_GOAL OF THE EXERCISE_.
The answer must consist of every line from the entries below that contains the word "rowstretch".

_DATA SHOWN_.
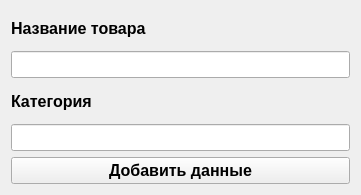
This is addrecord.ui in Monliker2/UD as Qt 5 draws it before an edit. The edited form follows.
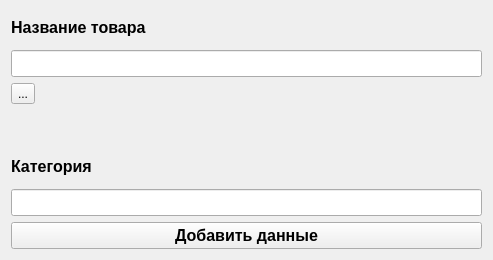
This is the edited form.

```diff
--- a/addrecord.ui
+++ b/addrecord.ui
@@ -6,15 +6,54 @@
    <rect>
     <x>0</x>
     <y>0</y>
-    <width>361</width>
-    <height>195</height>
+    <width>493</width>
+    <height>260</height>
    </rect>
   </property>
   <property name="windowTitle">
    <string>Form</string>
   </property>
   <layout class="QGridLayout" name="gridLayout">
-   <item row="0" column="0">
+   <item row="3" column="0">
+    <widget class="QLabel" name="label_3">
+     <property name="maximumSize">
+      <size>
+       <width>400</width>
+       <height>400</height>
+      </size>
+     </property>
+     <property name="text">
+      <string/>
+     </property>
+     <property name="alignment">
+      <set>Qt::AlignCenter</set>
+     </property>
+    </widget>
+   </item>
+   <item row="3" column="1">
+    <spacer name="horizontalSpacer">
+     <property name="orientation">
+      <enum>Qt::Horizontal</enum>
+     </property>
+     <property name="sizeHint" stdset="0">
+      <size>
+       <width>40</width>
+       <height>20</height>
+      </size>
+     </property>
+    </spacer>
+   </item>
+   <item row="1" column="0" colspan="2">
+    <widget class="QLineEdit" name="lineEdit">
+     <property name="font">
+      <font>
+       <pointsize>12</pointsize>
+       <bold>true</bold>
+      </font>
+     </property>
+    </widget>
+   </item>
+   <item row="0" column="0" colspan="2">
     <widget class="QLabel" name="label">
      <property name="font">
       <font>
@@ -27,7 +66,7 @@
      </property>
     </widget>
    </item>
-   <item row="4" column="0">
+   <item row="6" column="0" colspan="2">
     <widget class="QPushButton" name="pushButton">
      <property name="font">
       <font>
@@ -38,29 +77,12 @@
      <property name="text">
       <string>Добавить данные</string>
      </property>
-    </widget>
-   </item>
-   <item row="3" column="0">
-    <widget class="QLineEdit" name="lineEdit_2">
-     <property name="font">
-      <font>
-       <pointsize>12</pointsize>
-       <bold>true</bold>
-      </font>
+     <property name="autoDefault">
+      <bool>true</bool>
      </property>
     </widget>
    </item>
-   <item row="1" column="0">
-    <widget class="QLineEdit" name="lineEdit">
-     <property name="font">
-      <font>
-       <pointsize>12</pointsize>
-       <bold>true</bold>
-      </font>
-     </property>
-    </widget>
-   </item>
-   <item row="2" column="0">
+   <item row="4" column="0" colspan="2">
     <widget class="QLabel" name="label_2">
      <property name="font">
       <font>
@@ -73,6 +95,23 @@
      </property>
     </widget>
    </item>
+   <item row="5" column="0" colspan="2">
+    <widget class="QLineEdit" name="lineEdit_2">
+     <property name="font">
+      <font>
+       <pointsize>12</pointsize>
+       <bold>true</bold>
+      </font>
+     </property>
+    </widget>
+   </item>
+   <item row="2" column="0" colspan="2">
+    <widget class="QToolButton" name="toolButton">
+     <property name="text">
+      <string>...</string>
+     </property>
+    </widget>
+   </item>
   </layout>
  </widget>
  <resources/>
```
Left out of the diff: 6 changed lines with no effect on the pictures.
==
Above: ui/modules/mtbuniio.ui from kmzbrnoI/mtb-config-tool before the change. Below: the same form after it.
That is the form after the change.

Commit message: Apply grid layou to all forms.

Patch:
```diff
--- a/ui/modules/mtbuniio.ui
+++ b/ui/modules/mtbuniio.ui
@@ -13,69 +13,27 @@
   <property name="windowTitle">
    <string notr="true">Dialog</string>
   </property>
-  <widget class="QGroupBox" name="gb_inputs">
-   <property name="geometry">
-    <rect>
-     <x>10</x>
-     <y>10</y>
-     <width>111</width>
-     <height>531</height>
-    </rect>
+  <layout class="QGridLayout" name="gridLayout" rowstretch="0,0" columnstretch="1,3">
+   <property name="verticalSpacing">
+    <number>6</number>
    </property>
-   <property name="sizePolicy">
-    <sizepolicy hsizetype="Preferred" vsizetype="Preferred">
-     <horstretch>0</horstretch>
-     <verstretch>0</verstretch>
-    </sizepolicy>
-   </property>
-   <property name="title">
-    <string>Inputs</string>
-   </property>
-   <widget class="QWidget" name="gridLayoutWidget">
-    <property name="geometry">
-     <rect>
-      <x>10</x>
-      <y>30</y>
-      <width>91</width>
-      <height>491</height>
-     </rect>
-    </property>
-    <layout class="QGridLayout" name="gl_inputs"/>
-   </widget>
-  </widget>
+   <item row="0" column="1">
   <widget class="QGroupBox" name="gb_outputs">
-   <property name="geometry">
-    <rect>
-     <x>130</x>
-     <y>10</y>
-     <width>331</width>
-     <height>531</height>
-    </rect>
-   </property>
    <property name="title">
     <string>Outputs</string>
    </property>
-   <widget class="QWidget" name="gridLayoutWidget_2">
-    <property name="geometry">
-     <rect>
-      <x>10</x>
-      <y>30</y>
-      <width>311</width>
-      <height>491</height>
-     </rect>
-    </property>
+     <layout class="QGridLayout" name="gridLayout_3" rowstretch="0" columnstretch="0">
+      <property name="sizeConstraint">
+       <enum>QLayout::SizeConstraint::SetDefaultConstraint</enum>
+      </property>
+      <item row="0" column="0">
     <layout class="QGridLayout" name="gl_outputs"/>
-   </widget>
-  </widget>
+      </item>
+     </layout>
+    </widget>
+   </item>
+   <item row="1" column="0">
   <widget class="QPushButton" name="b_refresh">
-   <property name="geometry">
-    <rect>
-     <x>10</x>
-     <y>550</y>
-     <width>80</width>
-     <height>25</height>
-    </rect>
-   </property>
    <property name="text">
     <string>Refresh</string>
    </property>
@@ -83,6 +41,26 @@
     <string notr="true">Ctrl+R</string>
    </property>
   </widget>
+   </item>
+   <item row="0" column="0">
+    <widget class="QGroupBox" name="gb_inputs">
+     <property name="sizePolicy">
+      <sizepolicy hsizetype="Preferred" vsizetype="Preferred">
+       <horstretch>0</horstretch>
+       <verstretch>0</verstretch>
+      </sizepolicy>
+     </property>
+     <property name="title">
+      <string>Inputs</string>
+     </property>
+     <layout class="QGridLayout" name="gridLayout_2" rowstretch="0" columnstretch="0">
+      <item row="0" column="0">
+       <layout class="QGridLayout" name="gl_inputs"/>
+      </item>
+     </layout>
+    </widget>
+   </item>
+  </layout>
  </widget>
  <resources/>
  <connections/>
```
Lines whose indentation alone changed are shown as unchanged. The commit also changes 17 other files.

_TASK RESPONSE_.
+  <layout class="QGridLayout" name="gridLayout" rowstretch="0,0" columnstretch="1,3">
+     <layout class="QGridLayout" name="gridLayout_3" rowstretch="0" columnstretch="0">
+     <layout class="QGridLayout" name="gridLayout_2" rowstretch="0" columnstretch="0">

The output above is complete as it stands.